I started by researching the business opportunity. In a recent survey, nearly three-quarters of consumers claimed to want personalized products and services. This study concluded that the so-called “I designed it myself’’ effect increases a customer’s sense of ownership and connection. There was a clear business case for empowering the consumer with a bespoke ring designer. In addition, a customization platform provides valuable market and customer data, CRM opportunities, and offers customers positive and shareable experiences.
Of FGI’s brands, we selected Triton for the Ring Factory application. Triton is for men looking for creative, high-quality jewelry that fits their active, everyday lifestyle. I researched Triton’s past branding to discover what worked and what didn’t. I interviewed stakeholders at FGI to get further insight into the DNA of the product. I spoke with customers and jewelry store owners to understand what would motivate a customer to create their own custom Triton ring. I now had a clear picture of who the user would be and their needs. I did direct and indirect competitive research and looked at who was doing bespoke design best, such as Nike By You (Nike ID). To memorialize what I have learned so far, I created a Feature Set document. One of the features that stood out was the ability to share your design. I had discovered many users would want to be able to get feedback from friends and family before they committed to a purchase.

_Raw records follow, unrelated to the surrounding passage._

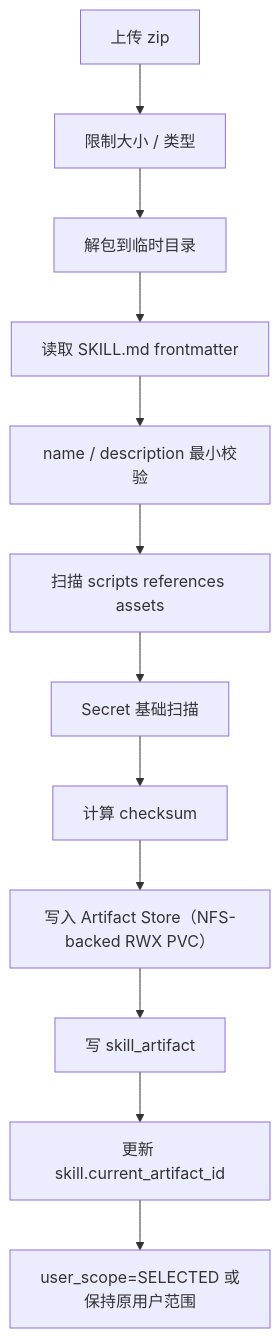
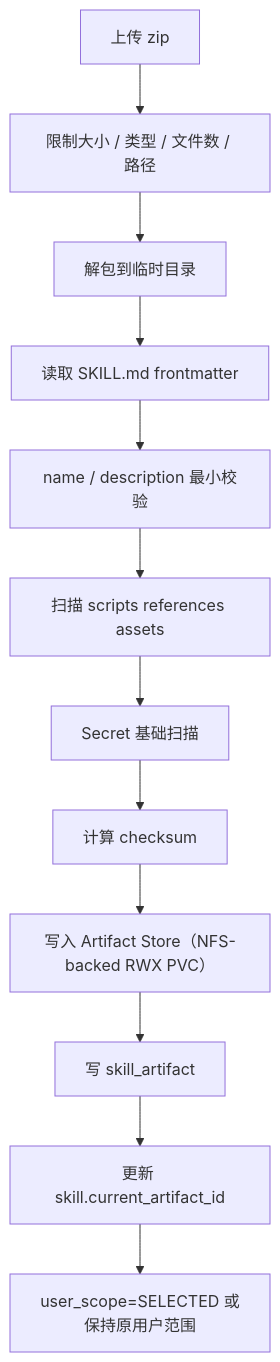
One commit to Michaelxwb/fluxion-harness changed the second of 5 diagrams in docs/03-Console-Platform详细设计.md. Above: the diagram before and after it, drawn with Mermaid. The commit also changed other lines of this file and 55 other files, not shown here.

````diff
--- a/docs/03-Console-Platform详细设计.md
+++ b/docs/03-Console-Platform详细设计.md
@@ -202,14 +191,14 @@
 ```mermaid
 flowchart TD
-    A[上传 zip] --> B[限制大小 / 类型]
+    A[上传 zip] --> B[限制大小 / 类型 / 文件数 / 路径]
     B --> C[解包到临时目录]
     C --> D[读取 SKILL.md frontmatter]
     D --> E[name / description 最小校验]
     E --> F[扫描 scripts references assets]
     F --> G[Secret 基础扫描]
     G --> H[计算 checksum]
     H --> I[写入 Artifact Store（NFS-backed RWX PVC）]
     I --> J[写 skill_artifact]
     J --> K[更新 skill.current_artifact_id]
     K --> L[user_scope=SELECTED 或保持原用户范围]
 ```
````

With the Feature Set in place, I sketched out rough wires on paper. Once the overall flow made sense, I moved to Visual Design. I knew the look and feel that would work for this masculine brand needed to have a polished yet industrial feel – tough with class. When I had the screens completed, I presented them to a small focus group to observe user interaction. I made needed iterations to address weak areas in the UX. The ready-design was shown to FGI and received approval.
I don’t have access to FGI’s analytics. However, the client was thrilled about the product.
- Product Design
- Kiosk/App Design
- Interaction Design
- Visual Design